→ PROBLEM DETAILS: Print this span of the material below exactly: the line with "LegalAgent --> ReviewCollector", the line with "ChatResponder --> ConfidenceAgent", and every line between them, but nothing else.
☆ ☆ ☆ ☆ ☆
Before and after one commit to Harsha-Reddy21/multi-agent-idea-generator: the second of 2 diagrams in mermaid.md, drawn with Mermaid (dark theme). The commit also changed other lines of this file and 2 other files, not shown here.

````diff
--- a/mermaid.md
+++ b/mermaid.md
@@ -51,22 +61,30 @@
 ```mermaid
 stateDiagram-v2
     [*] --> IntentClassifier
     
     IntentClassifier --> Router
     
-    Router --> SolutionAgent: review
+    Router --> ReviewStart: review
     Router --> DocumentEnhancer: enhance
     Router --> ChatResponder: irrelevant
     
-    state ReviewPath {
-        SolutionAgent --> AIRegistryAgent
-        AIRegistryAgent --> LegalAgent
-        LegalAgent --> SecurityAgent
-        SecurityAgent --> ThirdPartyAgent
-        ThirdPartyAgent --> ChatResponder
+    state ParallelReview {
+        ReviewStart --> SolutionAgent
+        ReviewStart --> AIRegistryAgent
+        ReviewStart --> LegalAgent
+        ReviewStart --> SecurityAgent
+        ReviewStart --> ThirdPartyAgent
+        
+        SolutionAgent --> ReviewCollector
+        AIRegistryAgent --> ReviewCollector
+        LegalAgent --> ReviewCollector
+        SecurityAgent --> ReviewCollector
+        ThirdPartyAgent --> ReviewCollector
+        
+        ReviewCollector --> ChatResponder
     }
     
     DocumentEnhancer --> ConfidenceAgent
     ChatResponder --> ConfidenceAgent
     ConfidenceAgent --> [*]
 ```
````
☆ ☆ ☆ ☆ ☆
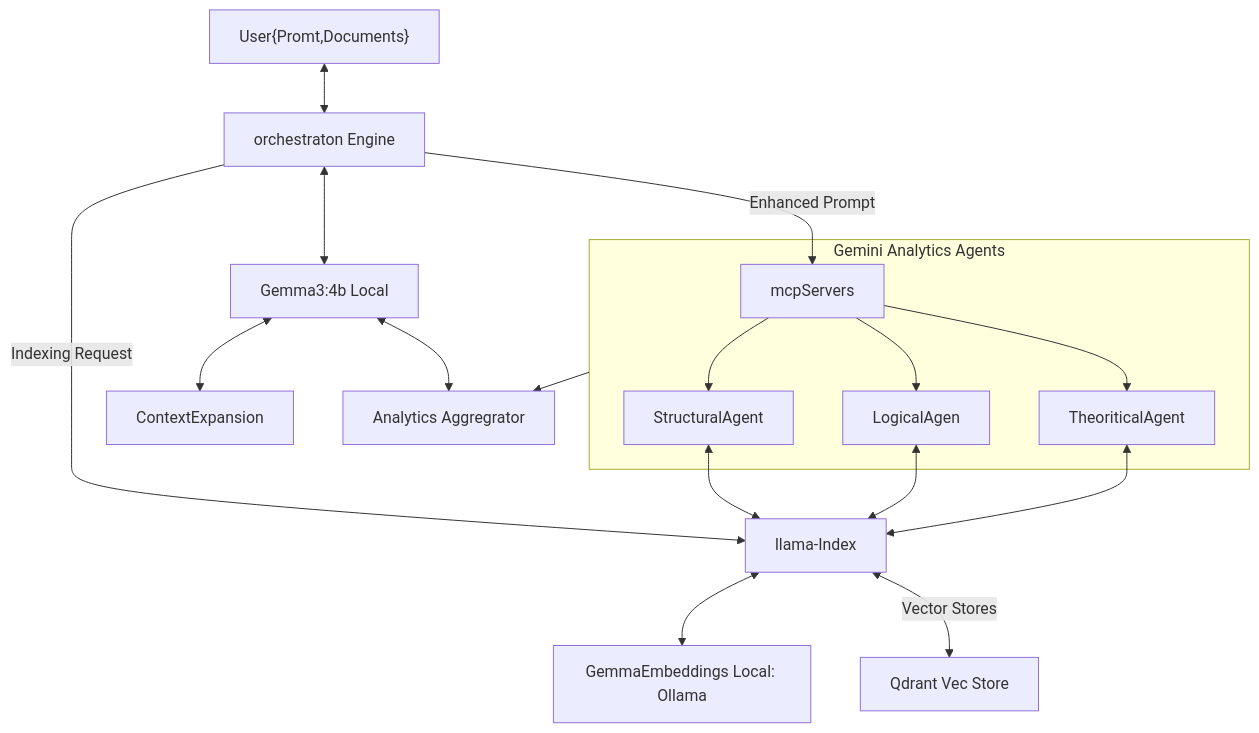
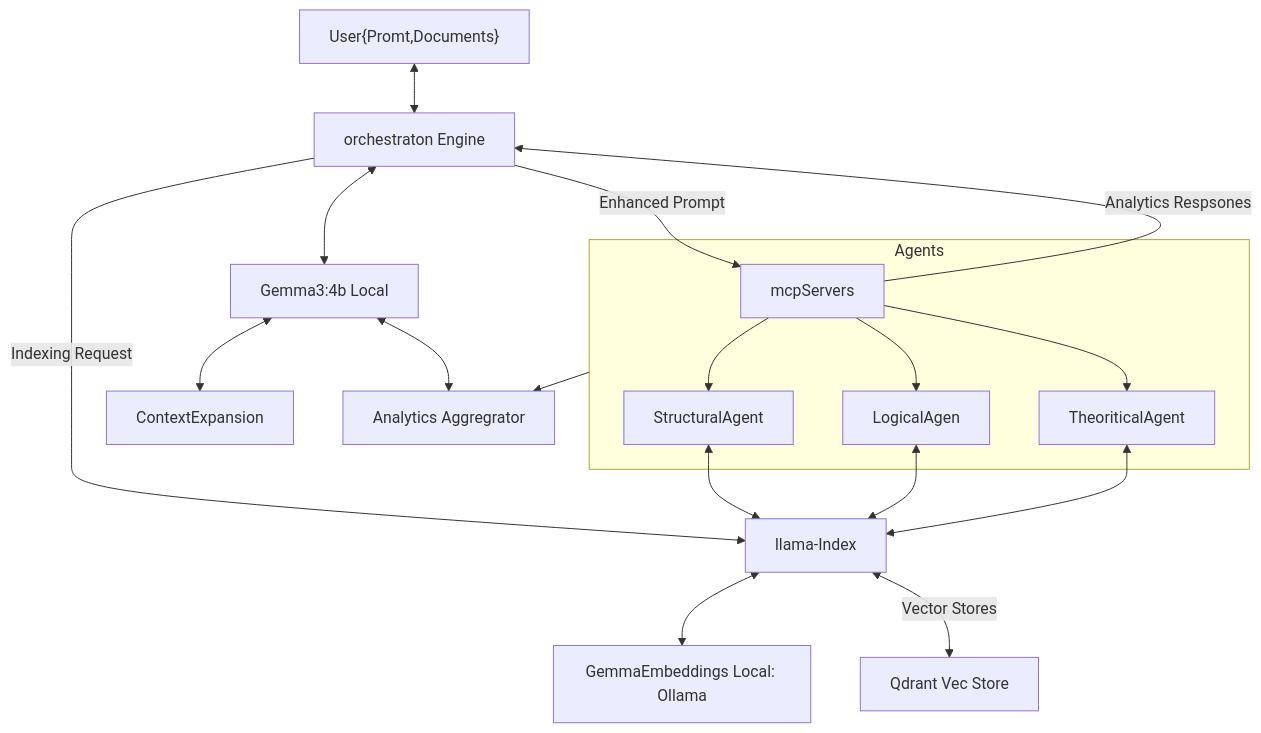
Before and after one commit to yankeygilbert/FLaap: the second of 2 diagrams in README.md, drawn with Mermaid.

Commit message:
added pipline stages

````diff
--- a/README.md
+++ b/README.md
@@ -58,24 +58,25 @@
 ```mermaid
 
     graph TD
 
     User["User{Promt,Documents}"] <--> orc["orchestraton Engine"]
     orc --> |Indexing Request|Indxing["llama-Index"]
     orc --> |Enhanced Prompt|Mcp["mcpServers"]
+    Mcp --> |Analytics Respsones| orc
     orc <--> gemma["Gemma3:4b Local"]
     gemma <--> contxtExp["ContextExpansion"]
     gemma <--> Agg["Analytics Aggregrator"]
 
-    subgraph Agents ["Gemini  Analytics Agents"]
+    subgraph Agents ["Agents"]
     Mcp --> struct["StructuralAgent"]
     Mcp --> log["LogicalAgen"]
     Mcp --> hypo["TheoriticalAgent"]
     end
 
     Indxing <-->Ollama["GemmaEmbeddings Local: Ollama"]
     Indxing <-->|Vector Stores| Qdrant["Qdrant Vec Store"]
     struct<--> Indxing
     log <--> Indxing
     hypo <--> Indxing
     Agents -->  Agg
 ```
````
☆ ☆ ☆ ☆ ☆
→ SOLUTION TO THIS TASK:
+        LegalAgent --> ReviewCollector
+        SecurityAgent --> ReviewCollector
+        ThirdPartyAgent --> ReviewCollector
+        
+        ReviewCollector --> ChatResponder
     }
     
     DocumentEnhancer --> ConfidenceAgent
     ChatResponder --> ConfidenceAgent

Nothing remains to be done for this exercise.